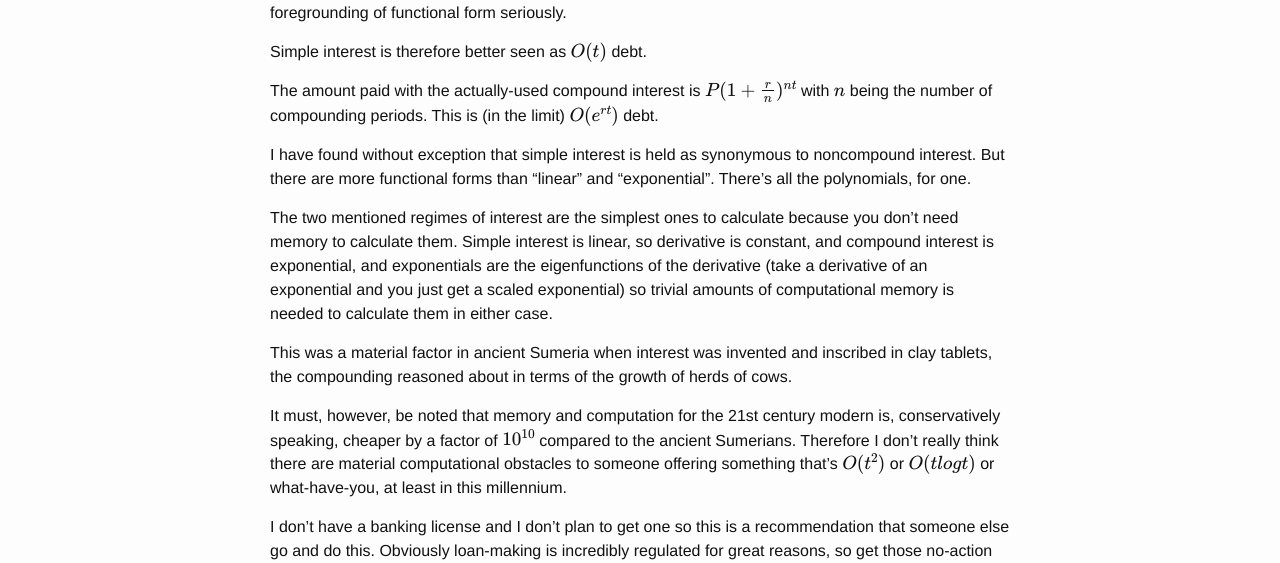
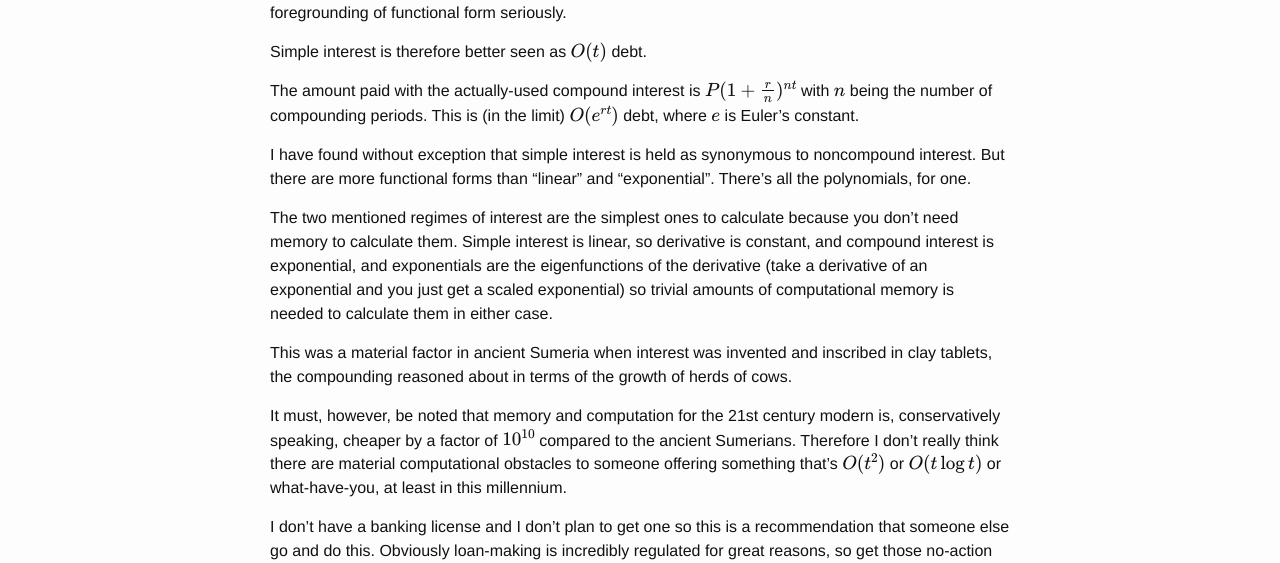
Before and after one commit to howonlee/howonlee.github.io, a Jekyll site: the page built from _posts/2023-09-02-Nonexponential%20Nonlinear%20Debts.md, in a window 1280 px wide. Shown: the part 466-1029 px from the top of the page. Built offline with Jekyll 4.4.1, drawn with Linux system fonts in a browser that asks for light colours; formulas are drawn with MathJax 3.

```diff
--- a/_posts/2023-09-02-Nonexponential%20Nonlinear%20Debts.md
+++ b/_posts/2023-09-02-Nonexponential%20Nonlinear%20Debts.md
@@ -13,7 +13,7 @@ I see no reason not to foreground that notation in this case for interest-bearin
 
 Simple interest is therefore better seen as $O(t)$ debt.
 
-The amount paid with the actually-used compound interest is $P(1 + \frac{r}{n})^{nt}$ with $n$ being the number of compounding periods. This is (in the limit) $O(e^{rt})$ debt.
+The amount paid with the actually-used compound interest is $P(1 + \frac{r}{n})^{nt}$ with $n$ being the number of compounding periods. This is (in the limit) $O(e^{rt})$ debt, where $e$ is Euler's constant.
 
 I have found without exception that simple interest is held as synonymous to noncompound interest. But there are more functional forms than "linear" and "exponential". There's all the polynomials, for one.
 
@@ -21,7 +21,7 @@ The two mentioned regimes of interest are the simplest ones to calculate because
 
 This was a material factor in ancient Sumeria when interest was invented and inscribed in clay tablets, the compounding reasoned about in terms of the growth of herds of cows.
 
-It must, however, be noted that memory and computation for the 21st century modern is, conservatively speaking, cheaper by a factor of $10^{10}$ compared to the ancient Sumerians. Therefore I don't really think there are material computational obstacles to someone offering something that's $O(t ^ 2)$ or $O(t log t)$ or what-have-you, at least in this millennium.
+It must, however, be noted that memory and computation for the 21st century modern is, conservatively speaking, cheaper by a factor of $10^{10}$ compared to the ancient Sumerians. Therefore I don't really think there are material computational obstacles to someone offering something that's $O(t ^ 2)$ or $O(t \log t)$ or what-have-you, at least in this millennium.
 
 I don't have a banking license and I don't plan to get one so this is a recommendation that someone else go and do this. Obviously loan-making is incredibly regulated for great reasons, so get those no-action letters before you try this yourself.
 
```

·····

Task prompt: Return the data exactly as it stands, minus the pictures.

Response to this task:
Before and after one commit to howonlee/howonlee.github.io, a Jekyll site: the page built from _posts/2023-09-02-Nonexponential%20Nonlinear%20Debts.md, in a window 1280 px wide. Shown: the part 466-1029 px from the top of the page. Built offline with Jekyll 4.4.1, drawn with Linux system fonts in a browser that asks for light colours; formulas are drawn with MathJax 3.

```diff
--- a/_posts/2023-09-02-Nonexponential%20Nonlinear%20Debts.md
+++ b/_posts/2023-09-02-Nonexponential%20Nonlinear%20Debts.md
@@ -13,7 +13,7 @@ I see no reason not to foreground that notation in this case for interest-bearin
 
 Simple interest is therefore better seen as $O(t)$ debt.
 
-The amount paid with the actually-used compound interest is $P(1 + \frac{r}{n})^{nt}$ with $n$ being the number of compounding periods. This is (in the limit) $O(e^{rt})$ debt.
+The amount paid with the actually-used compound interest is $P(1 + \frac{r}{n})^{nt}$ with $n$ being the number of compounding periods. This is (in the limit) $O(e^{rt})$ debt, where $e$ is Euler's constant.
 
 I have found without exception that simple interest is held as synonymous to noncompound interest. But there are more functional forms than "linear" and "exponential". There's all the polynomials, for one.
 
@@ -21,7 +21,7 @@ The two mentioned regimes of interest are the simplest ones to calculate because
 
 This was a material factor in ancient Sumeria when interest was invented and inscribed in clay tablets, the compounding reasoned about in terms of the growth of herds of cows.
 
-It must, however, be noted that memory and computation for the 21st century modern is, conservatively speaking, cheaper by a factor of $10^{10}$ compared to the ancient Sumerians. Therefore I don't really think there are material computational obstacles to someone offering something that's $O(t ^ 2)$ or $O(t log t)$ or what-have-you, at least in this millennium.
+It must, however, be noted that memory and computation for the 21st century modern is, conservatively speaking, cheaper by a factor of $10^{10}$ compared to the ancient Sumerians. Therefore I don't really think there are material computational obstacles to someone offering something that's $O(t ^ 2)$ or $O(t \log t)$ or what-have-you, at least in this millennium.
 
 I don't have a banking license and I don't plan to get one so this is a recommendation that someone else go and do this. Obviously loan-making is incredibly regulated for great reasons, so get those no-action letters before you try this yourself.
 
```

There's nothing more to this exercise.